By Evey Krammer-Carlson
I make a conscious effort to be careful about what I read and listen to on the news. It’s a tricky line to walk sometimes because I’m inherently curious and interested in what is happening in current events around the world. I don’t want to live in a bubble. I want to know what’s happening, I want to be able to critically think about things so I can form my own opinions and have thoughtful conversations.
When my symptoms were at their worst, and I was going through the throes of processing my memories, my therapist had me follow the “puppy and kitten rule,” meaning I could watch anything as long as it included cute puppies and kittens. That “rule” helped me minimize being triggered at a time when most of my days were spent experiencing flashbacks, anxiety, panic, and fear.
I stayed away from intense news and was mindful of what I watched on tv and what movies I saw. Most of the time, I watched lots of comedy. Admittedly, there were times when I broke the rule. I sometimes sought out programs with violence that in some way mirrored my own abuse. Or I would pay attention to sensationalized cases in the media that were hard to avoid. Inevitably I would get triggered.
As I began to manage my symptoms and felt some sense of safety the puppy/kitten rule was lifted. Because I had been so careful about what I ingested from media outlets for so long, I developed an avoidance for watching or seeking out certain information because I knew it may be triggering.
Recently, there was a news story that I had done my best to avoid. When it first came out, people were outraged, and then the news cycle changed. I understand why that happens. There is so much out there every day, and each event is shocking and sad, and sometimes incomprehensible. But because my trauma is sort-of similar to the aforementioned news story, I was on high alert when I scrolled past it. I had a definite curiosity about the details but hadn’t read anything besides the headlines.
Until the other day!
The other day the headline changed and I knew that the very thing I feared when I first heard the story did, in fact, come true.
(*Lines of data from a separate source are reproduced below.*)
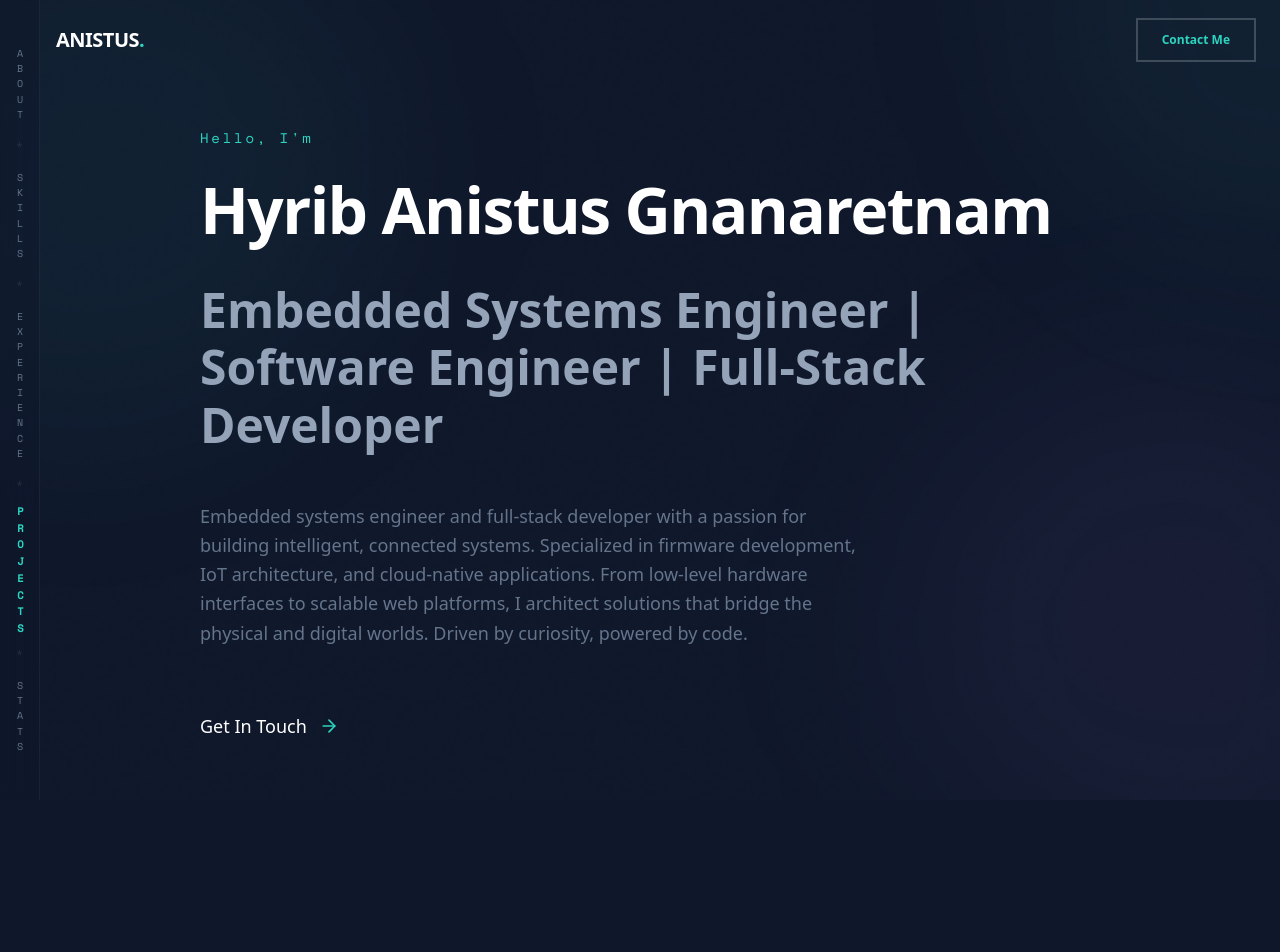
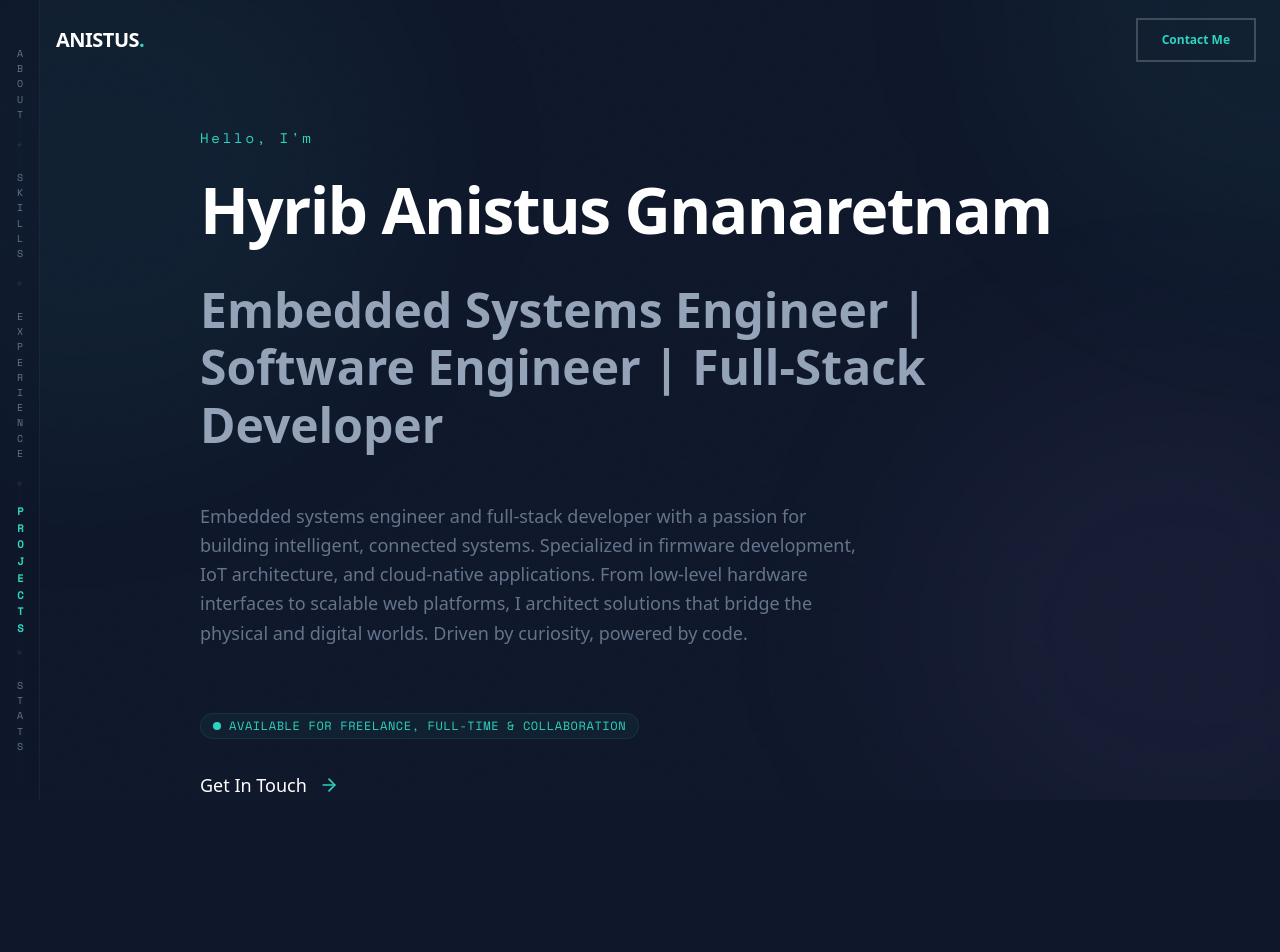
Before and after one commit to Anistus-H/portfolio-site, a Next.js app: page / in a window 1280 px wide. Shown: the top 952 px of the page. Built offline with nearby package versions, Linux system fonts and the light colour scheme.

Commit message:
style: change some data

```diff
--- a/app/layout.tsx
+++ b/app/layout.tsx
@@ -20,7 +20,7 @@ const spaceMono = Space_Mono({
 });
 
 export const metadata: Metadata = {
-  title: `${profile.name} | ${profile.title}`,
+  title: profile.metatitle,
   description: profile.summary,
   keywords: ["Embedded Systems", "Software Engineer", "Full-Stack Developer", "IoT", "STM32", "Next.js", "React"],
   authors: [{ name: profile.name }],
--- a/components/sections/Hero.tsx
+++ b/components/sections/Hero.tsx
@@ -16,16 +16,16 @@ export const Hero: React.FC = () => {
                     <motion.p
                         initial={{ opacity: 0, y: 20 }}
                         animate={{ opacity: 1, y: 0 }}
-                        transition={{ duration: 0.5 }}
+                        transition={{ duration: 0.5, delay: 0.1 }}
                         className="text-neon-cyan font-mono text-sm tracking-[0.2em] mb-6"
                     >
-                        Hello, I'm
+                        Hello, I&apos;m
                     </motion.p>
 
                     <motion.h1
                         initial={{ opacity: 0, y: 20 }}
                         animate={{ opacity: 1, y: 0 }}
-                        transition={{ duration: 0.5, delay: 0.1 }}
+                        transition={{ duration: 0.5, delay: 0.2 }}
                         className="text-5xl md:text-7xl lg:text-8xl font-bold text-white tracking-tight mb-8 leading-tight"
                     >
                         {profile.name}
@@ -34,7 +34,7 @@ export const Hero: React.FC = () => {
                     <motion.h2
                         initial={{ opacity: 0, y: 20 }}
                         animate={{ opacity: 1, y: 0 }}
-                        transition={{ duration: 0.5, delay: 0.2 }}
+                        transition={{ duration: 0.5, delay: 0.3 }}
                         className="text-3xl md:text-5xl text-text-secondary font-medium mb-12"
                     >
                         {profile.title}
@@ -43,7 +43,7 @@ export const Hero: React.FC = () => {
                     <motion.p
                         initial={{ opacity: 0, y: 20 }}
                         animate={{ opacity: 1, y: 0 }}
-                        transition={{ duration: 0.5, delay: 0.3 }}
+                        transition={{ duration: 0.5, delay: 0.4 }}
                         className="text-lg text-text-muted max-w-2xl leading-relaxed mb-16"
                     >
                         {profile.summary}
@@ -52,7 +52,24 @@ export const Hero: React.FC = () => {
                     <motion.div
                         initial={{ opacity: 0, y: 20 }}
                         animate={{ opacity: 1, y: 0 }}
-                        transition={{ duration: 0.5, delay: 0.4 }}
+                        transition={{ duration: 0.5 }}
+                        className="mb-8"
+                    >
+                        <div className="inline-flex items-center gap-2 px-3 py-1 rounded-full bg-neon-cyan/5 border border-neon-cyan/10">
+                            <span className="relative flex h-2 w-2">
+                                <span className="animate-ping absolute inline-flex h-full w-full rounded-full bg-neon-cyan opacity-75"></span>
+                                <span className="relative inline-flex rounded-full h-2 w-2 bg-neon-cyan"></span>
+                            </span>
+                            <span className="text-xs font-mono text-neon-cyan uppercase tracking-wider">
+                                Available for Freelance, Full-time & Collaboration
+                            </span>
+                        </div>
+                    </motion.div>
+
+                    <motion.div
+                        initial={{ opacity: 0, y: 20 }}
+                        animate={{ opacity: 1, y: 0 }}
+                        transition={{ duration: 0.5, delay: 0.5 }}
                     >
                         <a
                             href="#contact"
--- a/data/profile.ts
+++ b/data/profile.ts
@@ -2,6 +2,7 @@ export const profile = {
   name: "Hyrib Anistus Gnanaretnam",
   nickname: "Anistus",
   title: "Embedded Systems Engineer | Software Engineer | Full-Stack Developer",
+  metatitle: "Hyrib Anistus Gnanaretnam | Embedded Systems Engineer",
   tagline: "Building intelligent systems from silicon to cloud",
   email: "anistush@gmail.com",
   phone: "+94 76 870 6430",
```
I knew this person would never be convicted. I felt sick that even with awareness, this kind of trafficking still goes on, and in my mind, will probably continue to exist.
Then I got triggered.
I’m not used to those kinds of triggers any longer. There is plenty for me to navigate in my daily life, and anniversary times of the year, and I thought I was far enough along in my healing journey that I would be okay. But PTSD doesn’t operate that way. It doesn’t care that I was just reading an article, and it doesn’t care that this person had absolutely nothing to do with me. I had never heard of him. PTSD simply understands that my sense of safety and trust is altered because of the trauma I experienced, and my brain and body will go into the memory and protection mode automatically.
After reading the article, I could tell that something was awry in my body/mind/spirit. I could tell things were stirred up in a way that I could spiral down the cycle of panic, fear, and shame. I closed the computer, went to yoga, had lunch with a friend, and remembered that today is a day when I’m fighting the tiger. Any shame over being triggered dissipated as I repeated my metaphorical mantra of support to myself.
Seeing things written, or in movies, tv, or media can bring a sort of validation. A sense of see? I’m not making this up! When you are a trauma survivor you look for validation. My trauma seems so “out of the ordinary” that it’s extremely rare that I felt validation.
But, my job on my healing journey is knowing that my truth is validation enough.
I suspect there will be other times when I get triggered by the news. The intensity of my response will probably vary depending on what the triggers are, the time of year, and the present stressors in my life. I know what to do when the skeleton hands of the past pull at me, and I’m confident that I’ll remember that I will fight the tiger and win.